The Foreign Corrupt Practices Act prohibits people in the United States from bribing foreign officials for the purposes of obtaining or retaining business. The DOJ press release announcing the sting said that it was the single largest investigation and prosecution against individuals in the 32-year history of the DOJ’s enforcement of the FCPA. The defendants were charged with violating the Act for allegedly agreeing to pay kickbacks to a Gabon minister of defense in exchange for contracts to supply the country’s presidential guard. The deal, however, was a ruse, with FBI agents posing as Gabonese defense officials.
When the DOJ announced the arrests, Assistant Attorney General Lanny A. Breuer promoted these undercover actions as “a turning point,” saying that the indictments “reflect the Department’s commitment to aggressively investigate and prosecute those who try to advance their businesses through foreign bribery.”
While three defendants pleaded guilty immediately, the remaining 19 were to be tried in four separate trials in federal court in Washington, D.C. In the end, the DOJ’s aggressive tactics did not impress the judge or jury.
In the first trial in the summer of 2011, four defendants received a mistrial due to a hung jury.
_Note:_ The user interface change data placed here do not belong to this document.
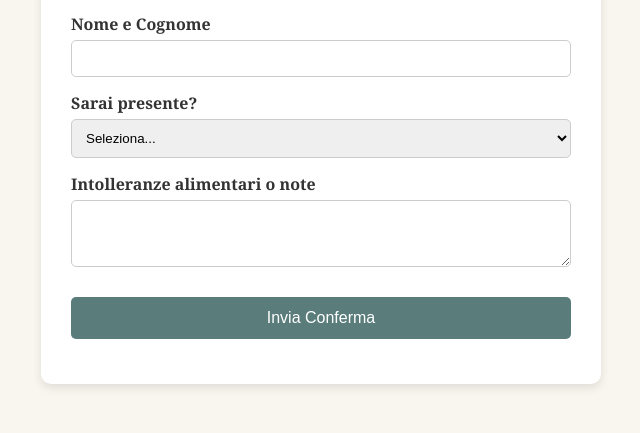
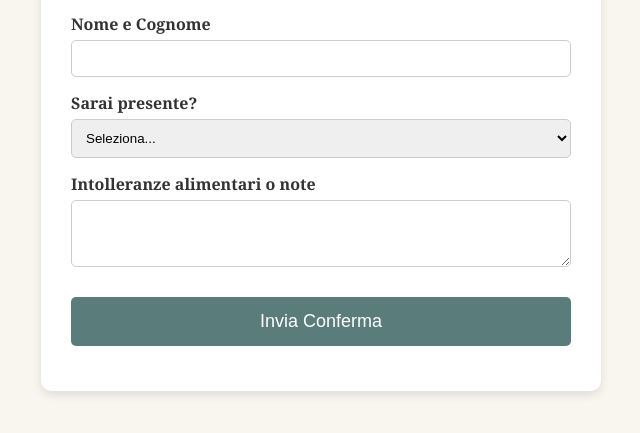
Before and after one commit to fra-pro/andrea-francesca, a plain HTML site: page index.html in a window 1280 px wide. Shown: the part 169-602 px from the top of the page, without its empty margins (319-959 px from the left). Drawn offline with Linux system fonts and the light colour scheme.

Commit message:
Adjust button padding and font size in style.css

```diff
--- a/style.css
+++ b/style.css
@@ -38,12 +38,12 @@ input[type="text"], input[type="email"], input[type="password"], select, textare
 }
 button {
     width: 100%;
-    padding: 12px;
+    padding: 14px;
     background-color: #5a7d7c;
     color: white;
     border: none;
     border-radius: 5px;
-    font-size: 16px;
+    font-size: 18px;
     cursor: pointer;
     margin-top: 10px;
 }
```
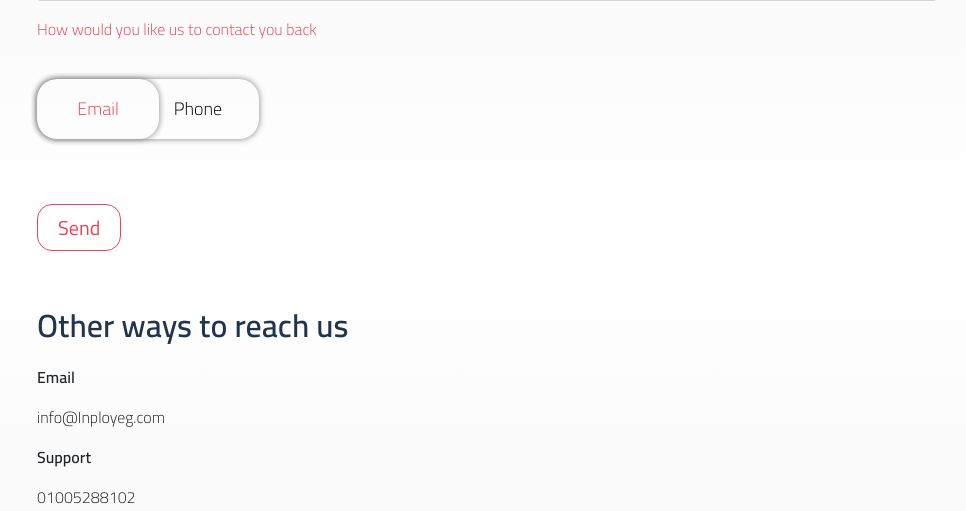
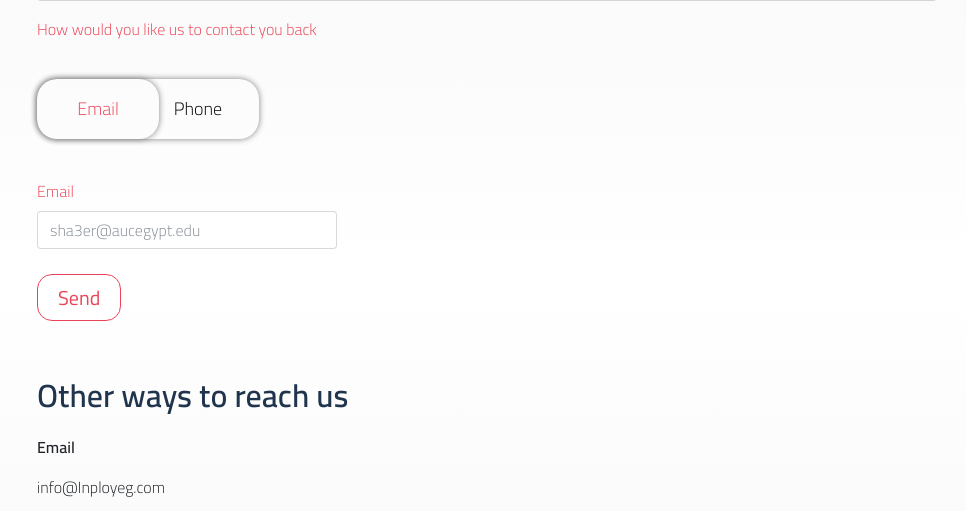
Before and after one commit to MohebMak/inploy, a PHP site: page /contact_us.php in a window 1280 px wide. Shown: the part 566-1077 px from the top of the page, without its empty margins (48-1014 px from the left). Run offline with PHP 8.4, Linux system fonts and the light colour scheme; some libraries are stand-ins or nearby versions.

Commit message:
some fixes

```diff
--- a/contact_us.php
+++ b/contact_us.php
@@ -100,6 +100,9 @@ Let's Talk
         function function11() {
             document.getElementById('slider-client').style.color = "#ea4456";
             document.getElementById('slider-client').style.boxShadow = "0px 0px 6px gray";
+            document.getElementById('email').style.display = "block";
+            document.getElementById('phone').style.display = "none";
+
 
             document.getElementById('slider-freelancers').style.color = "black";
               document.getElementById('slider-freelancers').style.boxShadow = "none";
@@ -107,6 +110,8 @@ Let's Talk
           function function22() {
               document.getElementById('slider-client').style.color = "black";
               document.getElementById('slider-client').style.boxShadow = "none";
+              document.getElementById('email').style.display = "none";
+              document.getElementById('phone').style.display = "block";
 
               document.getElementById('slider-freelancers').style.color = "#ea4456";
               document.getElementById('slider-freelancers').style.boxShadow = "0px 0px 6px gray";
@@ -116,6 +121,18 @@ Let's Talk
 
 
         </script>
+        <div id="email">
+
+        <label style="float: none;margin-top: 20px" class="label_settings">Email</label>
+        <div class="clearfix" style=""></div>
+        <input type="text" class="form-control" placeholder="sha3er@aucegypt.edu" style="max-width: 300px;float: left">
+        </div>
+        <div id="phone">
+        <label style="float: none;margin-top: 20px" class="label_settings">Phone Number</label>
+        <div class="clearfix" style=""></div>
+        <input type="text" class="form-control" placeholder="" style="max-width: 300px;float: left">
+</div>
+
         <div class="clearfix" style="padding: 20px"></div>
         <button class="btn btn-change_2" style="font-size: 15pt;padding: 10px 20px">Send</button>
 
--- a/inploy.css
+++ b/inploy.css
@@ -959,6 +959,10 @@ display: none;
     padding-left: 6px;
 
 }
+#phone
+{
+  display: none;
+}
 .glyphicon-chevron-right
 {
   color: black;
```
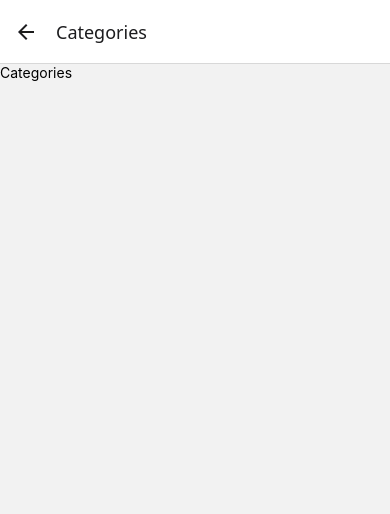
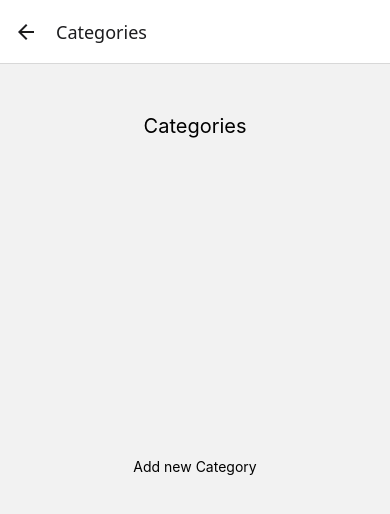
Before and after one commit to kankaanpaaverneri/ExpenseTracker, a React Native app: screen /Categories in a window 390 px wide. Shown: the top 514 px of the page. Built offline with nearby package versions, Linux system fonts and the light colour scheme.

Commit message:
Add AddNewCategoryModal and colors.ts.

```diff
--- a/App.tsx
+++ b/App.tsx
@@ -6,15 +6,22 @@ import { Expenses } from "./components/Expenses";
 import { Account } from "./components/Account";
 
 import type { NativeStackNavigationProp } from "@react-navigation/native-stack";
+import { Category } from "./util/types";
 
 export type ProfileScreenNavigationProp = NativeStackNavigationProp<
   RootStackParamList,
   "Home"
 >;
 
+import type { RouteProp } from "@react-navigation/native";
+export type ProfileScreenRouteProp = RouteProp<
+  RootStackParamList,
+  "Categories"
+>;
+
 type RootStackParamList = {
   Home: undefined;
-  Categories: undefined;
+  Categories: { categories: Category[] };
   Expenses: undefined;
   Account: undefined;
 };
@@ -25,7 +32,11 @@ function RootStack() {
   return (
     <Stack.Navigator initialRouteName="Home">
       <Stack.Screen name="Home" component={Home} />
-      <Stack.Screen name="Categories" component={Categories} />
+      <Stack.Screen
+        name="Categories"
+        component={Categories}
+        initialParams={{ categories: [] }}
+      />
       <Stack.Screen name="Expenses" component={Expenses} />
       <Stack.Screen name="Account" component={Account} />
     </Stack.Navigator>
--- a/components/AddExpense.tsx
+++ b/components/AddExpense.tsx
@@ -3,6 +3,7 @@ import { Pressable, View, Text, TextInput, StyleSheet } from "react-native";
 import TextInputContainer from "./TextInputContainer";
 import { AddExpenseCategory } from "./AddExpenseCategory";
 import { Category } from "../util/types";
+import { mainColor } from "../util/colors";
 
 interface AddExpenseProps {
   onPressAddExpense: (textInput: string, selectedCategoryId: number) => void;
@@ -64,7 +65,7 @@ const styles = StyleSheet.create({
     alignItems: "center",
   },
   pressable: {
-    backgroundColor: "#465aa6",
+    backgroundColor: mainColor,
     margin: 50,
     borderRadius: 15,
     padding: 10,
--- a/components/AddExpenseCategory.tsx
+++ b/components/AddExpenseCategory.tsx
@@ -1,12 +1,6 @@
-import {
-  FlatList,
-  Pressable,
-  ScrollView,
-  StyleSheet,
-  Text,
-  View,
-} from "react-native";
+import { FlatList, Pressable, StyleSheet, Text } from "react-native";
 import { Category } from "../util/types";
+import { mainColor } from "../util/colors";
 
 interface AddExpenseCategoryProps {
   categories: Category[];
@@ -46,7 +40,7 @@ const styles = StyleSheet.create({
 
   selectedPressable: {
     padding: 10,
-    backgroundColor: "#465aa6",
+    backgroundColor: mainColor,
     color: "white",
   },
 });
--- /dev/null
+++ b/components/AddNewCategoryModal.tsx
@@ -0,0 +1,70 @@
+import { useState } from "react";
+import {
+  Modal,
+  TextInput,
+  Text,
+  Pressable,
+  StyleSheet,
+  View,
+} from "react-native";
+import { mainColor } from "../util/colors";
+
+interface AddNewCategoryModalProps {
+  showAddNewCategoryModal: boolean;
+  addNewCategory: (categoryName: string) => void;
+}
+
+export const AddNewCategoryModal = ({
+  showAddNewCategoryModal,
+  addNewCategory,
+}: AddNewCategoryModalProps) => {
+  const [categoryName, setCategoryName] = useState<string>("");
+  function onChangeCategoryName(event: string): void {
+    setCategoryName(event);
+  }
+
+  return (
+    <Modal visible={showAddNewCategoryModal} animationType="slide">
+      <View style={styles.modalContainer}>
+        <View>
+          <Text style={styles.title}>Category name</Text>
+        </View>
+        <View style={styles.textInput}>
+          <TextInput
+            onChangeText={(event) => onChangeCategoryName(event)}
+            placeholder="Type category name here"
+          />
+        </View>
+        <View>
+          <Pressable onPress={() => addNewCategory(categoryName)}>
+            <Text style={styles.pressable}>Create</Text>
+          </Pressable>
+        </View>
+      </View>
+    </Modal>
+  );
+};
+
+const styles = StyleSheet.create({
+  modalContainer: {
+    flexDirection: "column",
+    alignItems: "center",
+    margin: 50,
+  },
+  title: {
+    margin: 50,
+    fontSize: 25,
+  },
+  textInput: {
+    margin: 50,
+    fontSize: 20,
+  },
+  pressable: {
+    margin: 50,
+    fontSize: 20,
+    backgroundColor: mainColor,
+    color: "white",
+    padding: 10,
+    borderRadius: 15,
+  },
+});
--- a/components/Categories.tsx
+++ b/components/Categories.tsx
@@ -1,9 +1,81 @@
-import { Text, View } from "react-native";
+import { FlatList, Pressable, StyleSheet, Text, View } from "react-native";
+import { useEffect, useState } from "react";
+import { useRoute } from "@react-navigation/native";
+import { ProfileScreenRouteProp } from "../App";
+import { mainColor } from "../util/colors";
+import { AddNewCategoryModal } from "./AddNewCategoryModal";
 
 export const Categories = () => {
+  const route = useRoute<ProfileScreenRouteProp>();
+  const { categories } = route.params;
+  const [showAddNewCategoryModal, setShowAddNewCategoryModal] =
+    useState<boolean>(false);
+
+  function addNewCategory(categoryName: string): void {
+    setShowAddNewCategoryModal(false);
+
+    const newCategory = {
+      categoryName: categoryName,
+      categoryId: categories.length + 1,
+    };
+  }
+
   return (
-    <View>
-      <Text>Categories</Text>
+    <View style={styles.categoriesContainer}>
+      <View>
+        <Text style={styles.title}>Categories</Text>
+      </View>
+      <View style={styles.categoriesList}>
+        <FlatList
+          data={categories}
+          renderItem={({ item }) => {
+            return (
+              <View style={styles.categoryItem}>
+                <Text style={styles.categoryText}>{item.categoryName}</Text>
+              </View>
+            );
+          }}
+          keyExtractor={(item) => item.categoryId.toString()}
+        />
+      </View>
+      <View>
+        <Pressable onPress={() => setShowAddNewCategoryModal(true)}>
+          <Text>Add new Category</Text>
+        </Pressable>
+      </View>
+      <AddNewCategoryModal
+        showAddNewCategoryModal={showAddNewCategoryModal}
+        addNewCategory={addNewCategory}
+      />
     </View>
   );
 };
+
+const styles = StyleSheet.create({
+  categoriesContainer: {
+    flexDirection: "column",
+    alignItems: "center",
+    justifyContent: "center",
+    marginTop: 50,
+  },
+  title: {
+    fontSize: 20,
+  },
+  categoriesList: {
+    margin: 10,
+    height: 300,
+    padding: 10,
+  },
+
+  categoryItem: {
+    margin: 5,
+    backgroundColor: mainColor,
+    borderRadius: 15,
+  },
+
+  categoryText: {
+    textAlign: "center",
+    color: "white",
+    padding: 20,
+  },
+});
--- a/components/CustomModal.tsx
+++ b/components/CustomModal.tsx
@@ -15,10 +15,10 @@ export const CustomModal = ({
   return (
     <Modal animationType="slide" visible={showModal}>
       <View style={styles.modal}>
-        <Text style={styles.modalText}>
-          {expense.expenseAmount.toFixed(2)}€ Spent
+        <Text style={styles.text}>
+          {expense.expenseAmount.toFixed(2)}€ spent on
         </Text>
-        <Text>{expense.expenseType.categoryName}</Text>
+        <Text style={styles.text}>{expense.expenseType.categoryName}</Text>
       </View>
       <View style={styles.pressableContainer}>
         <Pressable onPress={closeModal}>
@@ -36,7 +36,7 @@ const styles = StyleSheet.create({
     alignItems: "center",
     flex: 1,
   },
-  modalText: {
+  text: {
     fontSize: 25,
   },
   pressableContainer: {
--- a/components/Home.tsx
+++ b/components/Home.tsx
@@ -27,7 +27,7 @@ export const Home = () => {
       categoryId: 1,
     },
     {
-      categoryName: "Impulse Buy",
+      categoryName: "Impulse",
       categoryId: 2,
     },
   ]);
@@ -70,6 +70,17 @@ export const Home = () => {
     setShowModal(false);
   }
 
+  function addNewCategory(categoryName: string): void {
+    console.log("New category added: ", categoryName);
+    setCategories((prev) => {
+      prev.push({
+        categoryName: categoryName,
+        categoryId: prev.length + 1,
+      });
+      return prev;
+    });
+  }
+
   return (
     <TouchableWithoutFeedback onPress={Keyboard.dismiss}>
       <View style={styles.container}>
@@ -78,7 +89,7 @@ export const Home = () => {
           expense={expense}
           closeModal={closeModal}
         />
-        <Text style={styles.titleText}>Expense Tracker</Text>
+        <Text style={styles.title}>Expense Tracker</Text>
         <AddExpense
           feedback={feedback}
           onPressAddExpense={onPressAddExpense}
@@ -87,7 +98,7 @@ export const Home = () => {
         <View style={styles.navigationContainer}>
           <Pressable
             style={styles.navigationItem}
-            onPress={() => navigation.navigate("Categories")}
+            onPress={() => navigation.navigate("Categories", { categories })}
           >
             <Text>Add category</Text>
           </Pressable>
@@ -101,7 +112,7 @@ export const Home = () => {
             style={styles.navigationItem}
             onPress={() => navigation.navigate("Account")}
           >
-            <Text>Expenses</Text>
+            <Text>Account</Text>
           </Pressable>
         </View>
       </View>
@@ -110,7 +121,7 @@ export const Home = () => {
 };
 
 const styles = StyleSheet.create({
-  titleText: {
+  title: {
     fontSize: 25,
   },
   container: {
--- /dev/null
+++ b/util/colors.ts
@@ -0,0 +1 @@
+export const mainColor: string = "#465aa6";
```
In the second trial of six defendants, defense lawyers argued that the DOJ and the FBI led their clients to believe what they were doing was lawful and disregarded their own DOJ guidance on sting operations. U.S. District Judge Richard Leon dismissed conspiracy charges against the defendants, which ended the case for one defendant, who was only charged with conspiracy.
For the remaining defendants, only the substantive FCPA violation charges were left for the jury’s consideration. In January 2012, jurors acquitted two defendants before becoming deadlocked on the remaining three, resulting in another mistrial. Recognizing that further prosecution would likely be futile, on February 21, 2012, the DOJ requested that the court dismiss the pending charges against all remaining defendants, and stated that it would not seek to retry the defendants who received mistrials.
In dismissing the case, Judge Leon voiced concern regarding the government’s “very aggressive conspiracy theory.” While the judge ultimately applauded the DOJ for “the wisdom, the courage, the conviction to face up to the limitations of this case,” we do not believe that the DOJ should be praised for dropping the remaining cases only after unsuccessfully trying two cases using evidence derived from dubious investigative techniques. We hope that the DOJ will see this entire costly venture as a cautionary tale and will proceed in future cases with justice, rather than headlines, in mind.